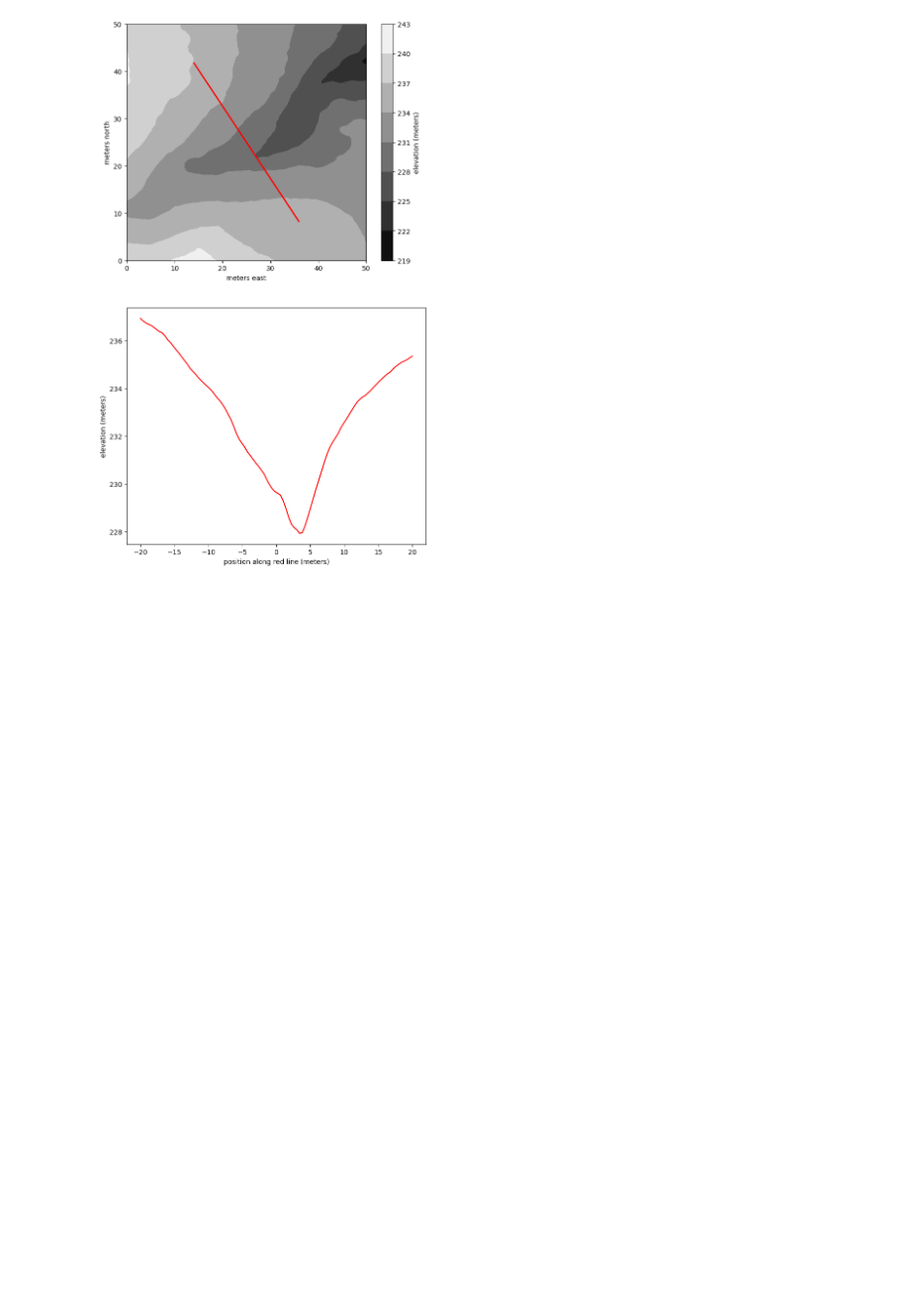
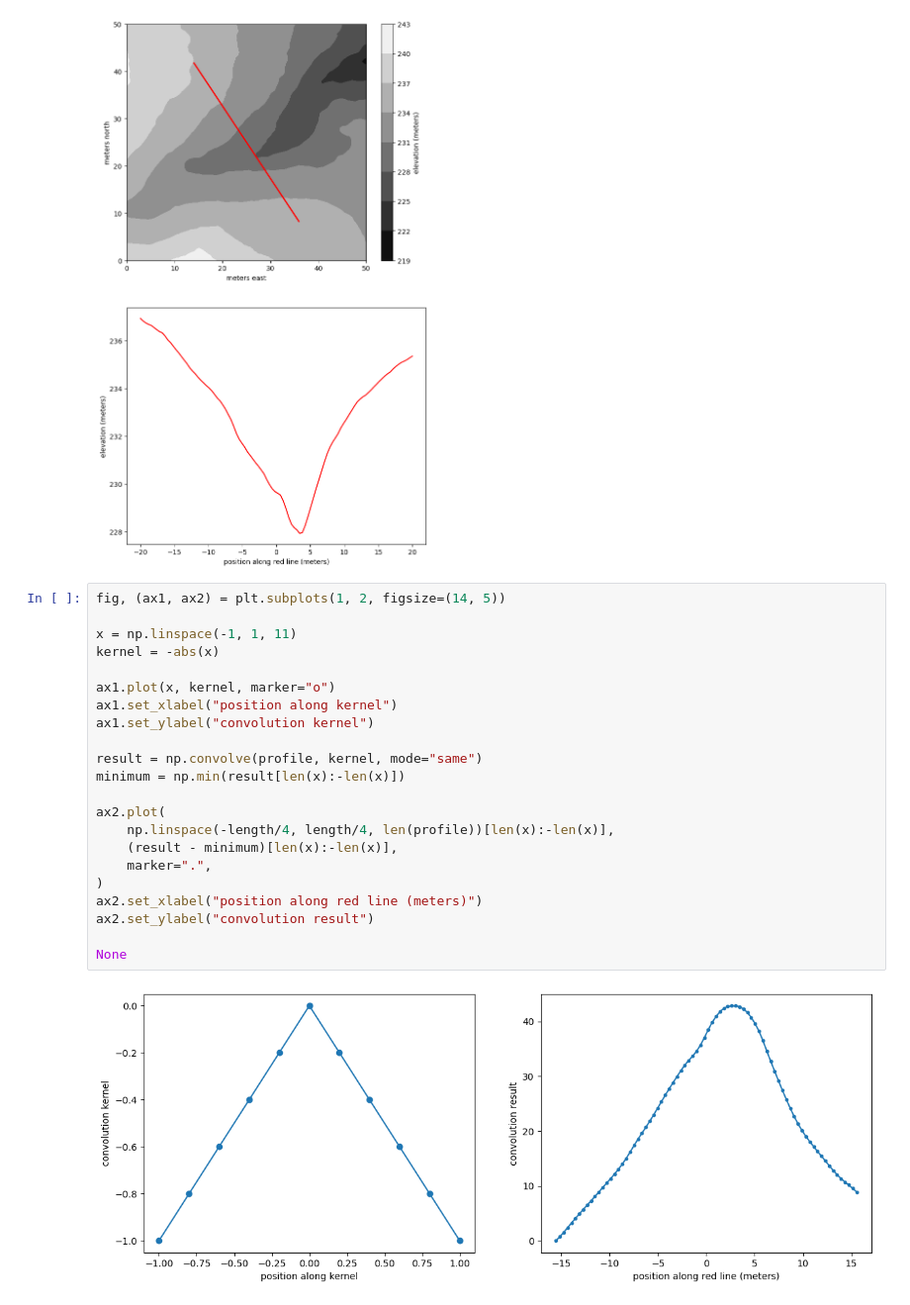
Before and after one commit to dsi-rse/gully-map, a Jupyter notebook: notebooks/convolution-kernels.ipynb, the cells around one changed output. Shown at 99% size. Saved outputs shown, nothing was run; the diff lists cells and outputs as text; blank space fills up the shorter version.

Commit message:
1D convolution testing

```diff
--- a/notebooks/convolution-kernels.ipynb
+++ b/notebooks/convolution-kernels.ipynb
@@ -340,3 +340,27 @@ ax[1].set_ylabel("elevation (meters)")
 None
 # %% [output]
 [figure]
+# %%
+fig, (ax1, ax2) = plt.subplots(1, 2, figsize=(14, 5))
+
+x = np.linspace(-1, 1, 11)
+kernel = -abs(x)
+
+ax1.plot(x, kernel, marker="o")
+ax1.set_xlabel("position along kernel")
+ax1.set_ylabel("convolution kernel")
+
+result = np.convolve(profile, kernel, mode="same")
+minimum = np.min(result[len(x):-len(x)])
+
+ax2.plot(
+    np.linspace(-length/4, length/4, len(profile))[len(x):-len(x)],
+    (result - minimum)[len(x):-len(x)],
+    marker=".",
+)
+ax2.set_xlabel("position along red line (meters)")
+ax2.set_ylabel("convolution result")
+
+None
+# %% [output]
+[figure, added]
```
--
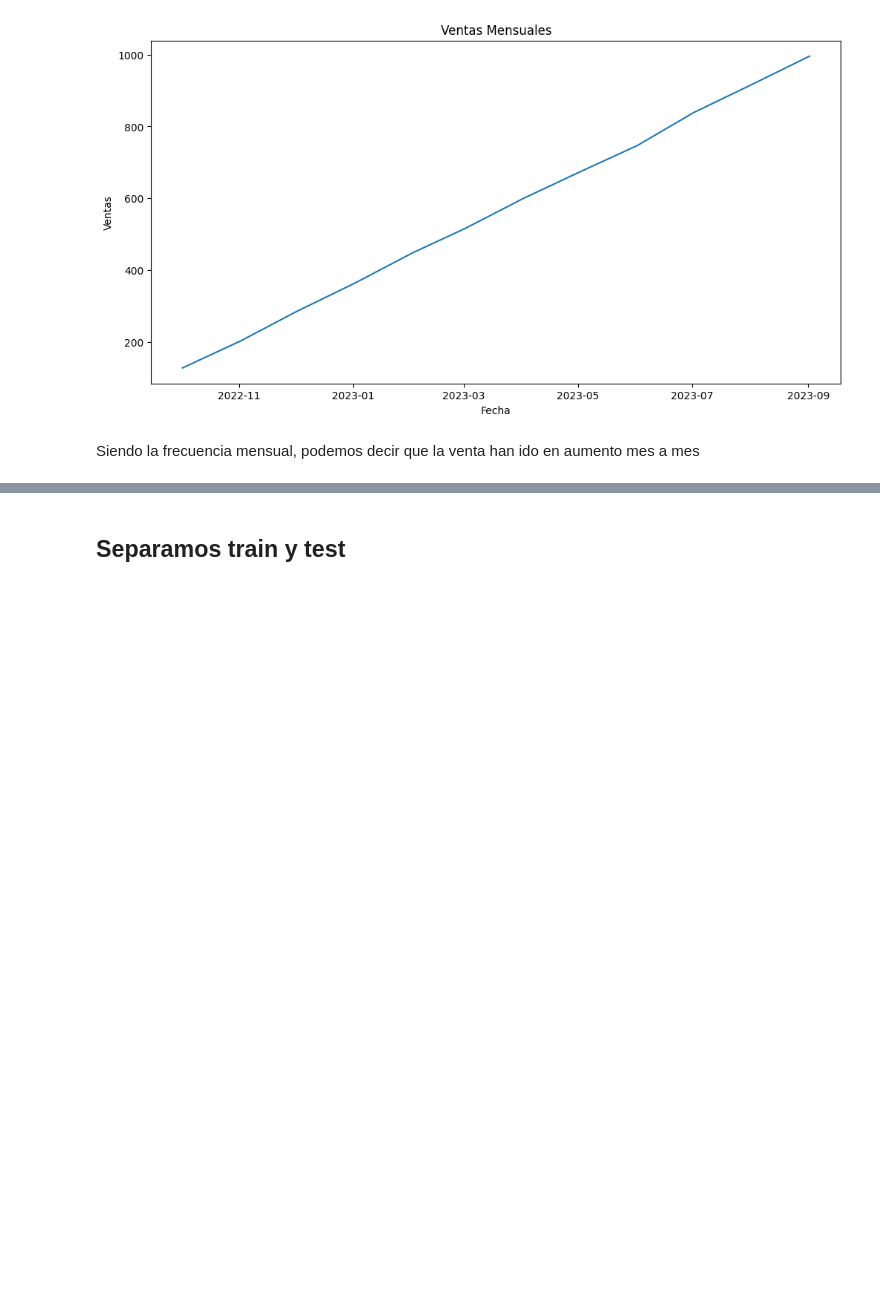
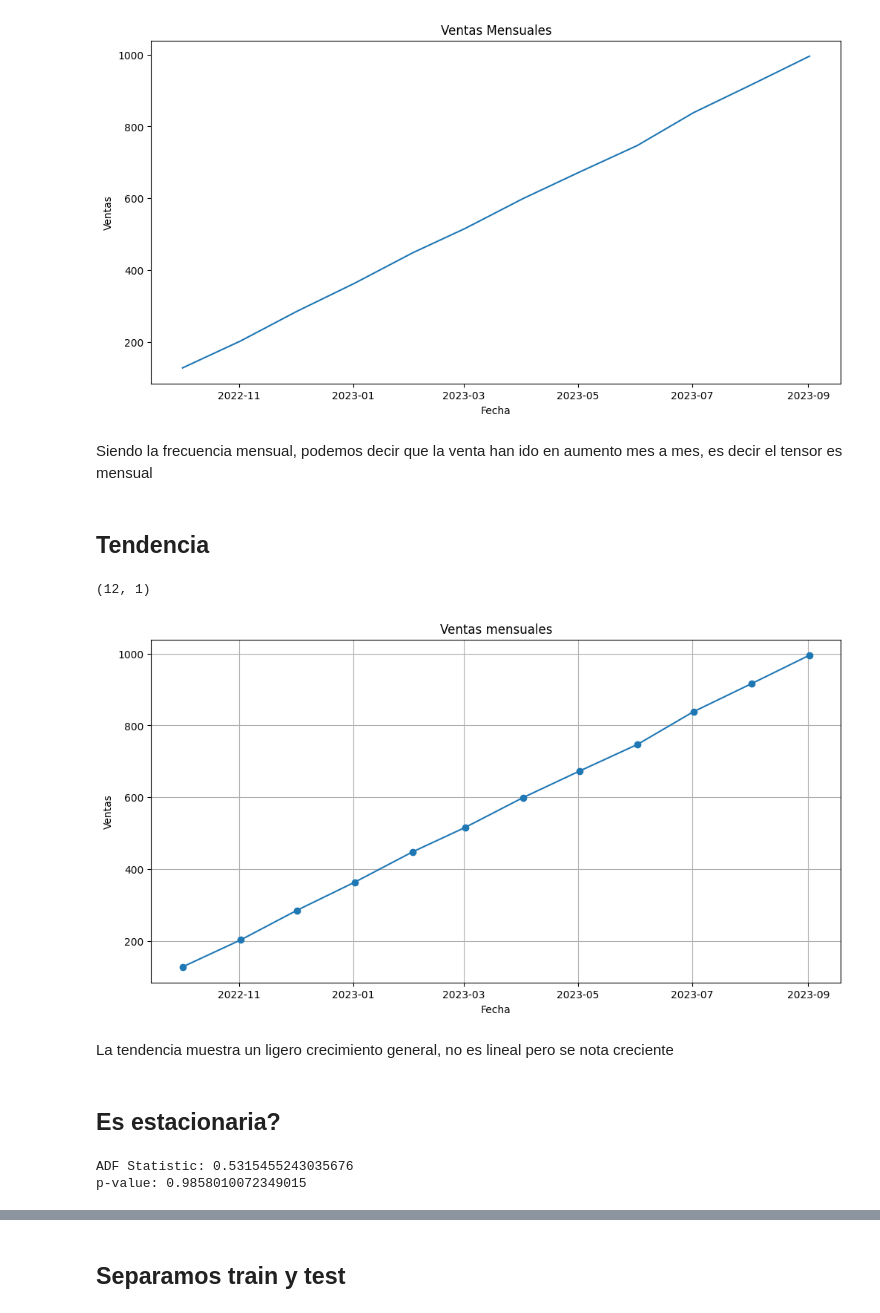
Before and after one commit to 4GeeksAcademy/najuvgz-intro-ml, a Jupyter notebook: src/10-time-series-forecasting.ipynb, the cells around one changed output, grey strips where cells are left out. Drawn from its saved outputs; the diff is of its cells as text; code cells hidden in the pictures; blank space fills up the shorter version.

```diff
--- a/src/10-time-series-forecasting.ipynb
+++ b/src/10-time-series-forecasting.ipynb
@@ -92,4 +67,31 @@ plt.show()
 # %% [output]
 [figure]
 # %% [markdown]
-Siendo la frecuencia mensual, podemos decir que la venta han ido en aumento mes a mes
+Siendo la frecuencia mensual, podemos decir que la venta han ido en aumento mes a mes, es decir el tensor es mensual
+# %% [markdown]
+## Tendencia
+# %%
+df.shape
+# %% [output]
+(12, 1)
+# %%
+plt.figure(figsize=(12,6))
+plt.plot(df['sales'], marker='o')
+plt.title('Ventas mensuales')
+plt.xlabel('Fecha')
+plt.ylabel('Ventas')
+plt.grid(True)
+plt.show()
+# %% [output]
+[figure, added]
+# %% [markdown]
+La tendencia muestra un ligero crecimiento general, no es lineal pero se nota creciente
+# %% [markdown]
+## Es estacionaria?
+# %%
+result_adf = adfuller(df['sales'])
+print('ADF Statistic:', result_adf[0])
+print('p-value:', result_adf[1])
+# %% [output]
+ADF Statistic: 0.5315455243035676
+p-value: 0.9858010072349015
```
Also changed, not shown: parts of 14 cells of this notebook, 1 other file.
---
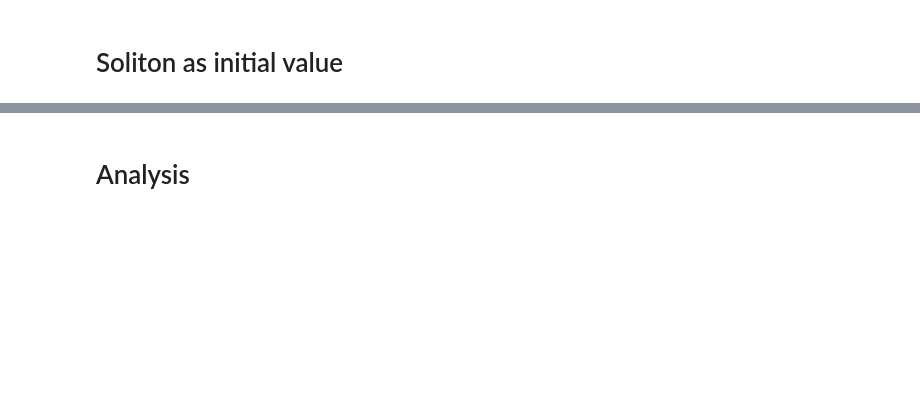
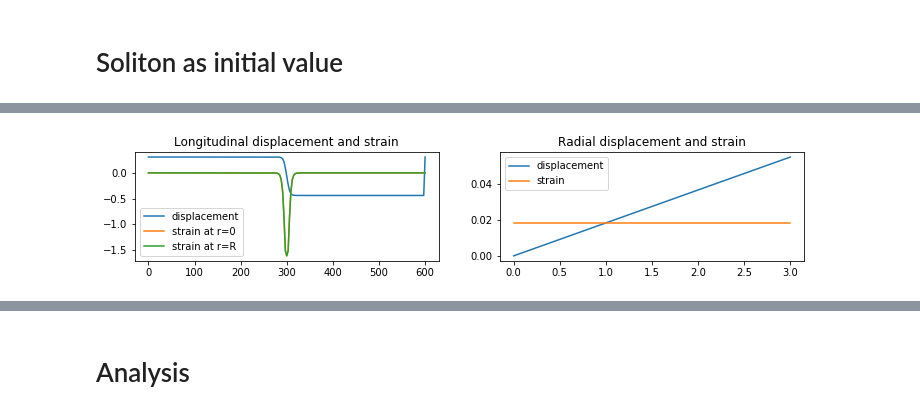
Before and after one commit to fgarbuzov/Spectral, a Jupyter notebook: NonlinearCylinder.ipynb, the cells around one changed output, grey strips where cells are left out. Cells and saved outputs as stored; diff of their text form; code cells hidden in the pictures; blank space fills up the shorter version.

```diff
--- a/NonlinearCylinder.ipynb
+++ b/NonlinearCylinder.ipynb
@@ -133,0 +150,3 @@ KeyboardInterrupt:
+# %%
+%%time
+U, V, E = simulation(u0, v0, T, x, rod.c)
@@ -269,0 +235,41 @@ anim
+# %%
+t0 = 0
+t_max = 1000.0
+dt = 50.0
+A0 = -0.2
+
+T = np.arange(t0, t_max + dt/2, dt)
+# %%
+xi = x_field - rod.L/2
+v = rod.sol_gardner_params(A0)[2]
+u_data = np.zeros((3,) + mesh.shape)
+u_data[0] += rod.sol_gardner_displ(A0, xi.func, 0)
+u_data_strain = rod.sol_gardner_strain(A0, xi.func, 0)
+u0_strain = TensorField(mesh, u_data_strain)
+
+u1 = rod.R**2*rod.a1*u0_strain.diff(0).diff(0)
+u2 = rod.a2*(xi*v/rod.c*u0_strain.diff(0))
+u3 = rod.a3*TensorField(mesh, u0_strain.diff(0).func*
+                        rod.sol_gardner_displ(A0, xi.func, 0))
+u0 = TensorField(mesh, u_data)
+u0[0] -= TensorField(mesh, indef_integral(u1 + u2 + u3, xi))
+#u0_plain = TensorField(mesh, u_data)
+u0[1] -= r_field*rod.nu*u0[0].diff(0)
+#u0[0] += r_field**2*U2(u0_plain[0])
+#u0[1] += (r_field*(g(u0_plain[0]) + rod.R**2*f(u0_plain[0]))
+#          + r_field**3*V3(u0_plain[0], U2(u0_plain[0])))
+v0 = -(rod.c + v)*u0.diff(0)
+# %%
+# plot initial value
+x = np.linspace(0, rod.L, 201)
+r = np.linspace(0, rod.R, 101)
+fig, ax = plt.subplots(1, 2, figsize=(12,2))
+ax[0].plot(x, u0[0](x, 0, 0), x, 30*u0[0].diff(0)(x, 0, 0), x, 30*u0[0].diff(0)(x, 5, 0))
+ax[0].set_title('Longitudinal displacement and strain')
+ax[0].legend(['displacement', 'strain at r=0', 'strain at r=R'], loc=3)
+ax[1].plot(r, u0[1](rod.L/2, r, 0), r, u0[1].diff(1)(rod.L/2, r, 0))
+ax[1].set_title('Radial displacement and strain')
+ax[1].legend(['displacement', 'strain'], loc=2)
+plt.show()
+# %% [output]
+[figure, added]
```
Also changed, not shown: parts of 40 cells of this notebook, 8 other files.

=== Work order ===
Throughout the material above, find each line with "print" and return it.

=== Your response ===
+print('ADF Statistic:', result_adf[0])
+print('p-value:', result_adf[1])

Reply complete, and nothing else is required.